Records from a data source:

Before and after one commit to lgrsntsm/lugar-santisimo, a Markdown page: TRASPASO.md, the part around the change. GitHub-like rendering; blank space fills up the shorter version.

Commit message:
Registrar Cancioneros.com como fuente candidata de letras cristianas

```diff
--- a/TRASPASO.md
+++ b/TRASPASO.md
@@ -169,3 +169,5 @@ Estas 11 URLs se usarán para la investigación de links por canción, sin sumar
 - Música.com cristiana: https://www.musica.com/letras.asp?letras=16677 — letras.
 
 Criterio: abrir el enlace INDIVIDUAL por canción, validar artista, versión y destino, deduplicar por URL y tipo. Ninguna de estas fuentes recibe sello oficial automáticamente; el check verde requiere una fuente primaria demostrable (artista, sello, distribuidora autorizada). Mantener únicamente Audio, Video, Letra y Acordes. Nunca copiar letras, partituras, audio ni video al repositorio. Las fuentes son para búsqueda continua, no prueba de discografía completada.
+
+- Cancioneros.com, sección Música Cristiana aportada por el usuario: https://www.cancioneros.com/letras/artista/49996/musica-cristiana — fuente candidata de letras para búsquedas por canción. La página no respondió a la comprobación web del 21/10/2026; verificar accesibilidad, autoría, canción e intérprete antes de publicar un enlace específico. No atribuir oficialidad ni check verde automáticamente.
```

Activity: Print all the data above word for word.

Problem solution:
Before and after one commit to lgrsntsm/lugar-santisimo, a Markdown page: TRASPASO.md, the part around the change. GitHub-like rendering; blank space fills up the shorter version.

Commit message:
Registrar Cancioneros.com como fuente candidata de letras cristianas

```diff
--- a/TRASPASO.md
+++ b/TRASPASO.md
@@ -169,3 +169,5 @@ Estas 11 URLs se usarán para la investigación de links por canción, sin sumar
 - Música.com cristiana: https://www.musica.com/letras.asp?letras=16677 — letras.
 
 Criterio: abrir el enlace INDIVIDUAL por canción, validar artista, versión y destino, deduplicar por URL y tipo. Ninguna de estas fuentes recibe sello oficial automáticamente; el check verde requiere una fuente primaria demostrable (artista, sello, distribuidora autorizada). Mantener únicamente Audio, Video, Letra y Acordes. Nunca copiar letras, partituras, audio ni video al repositorio. Las fuentes son para búsqueda continua, no prueba de discografía completada.
+
+- Cancioneros.com, sección Música Cristiana aportada por el usuario: https://www.cancioneros.com/letras/artista/49996/musica-cristiana — fuente candidata de letras para búsquedas por canción. La página no respondió a la comprobación web del 21/10/2026; verificar accesibilidad, autoría, canción e intérprete antes de publicar un enlace específico. No atribuir oficialidad ni check verde automáticamente.
```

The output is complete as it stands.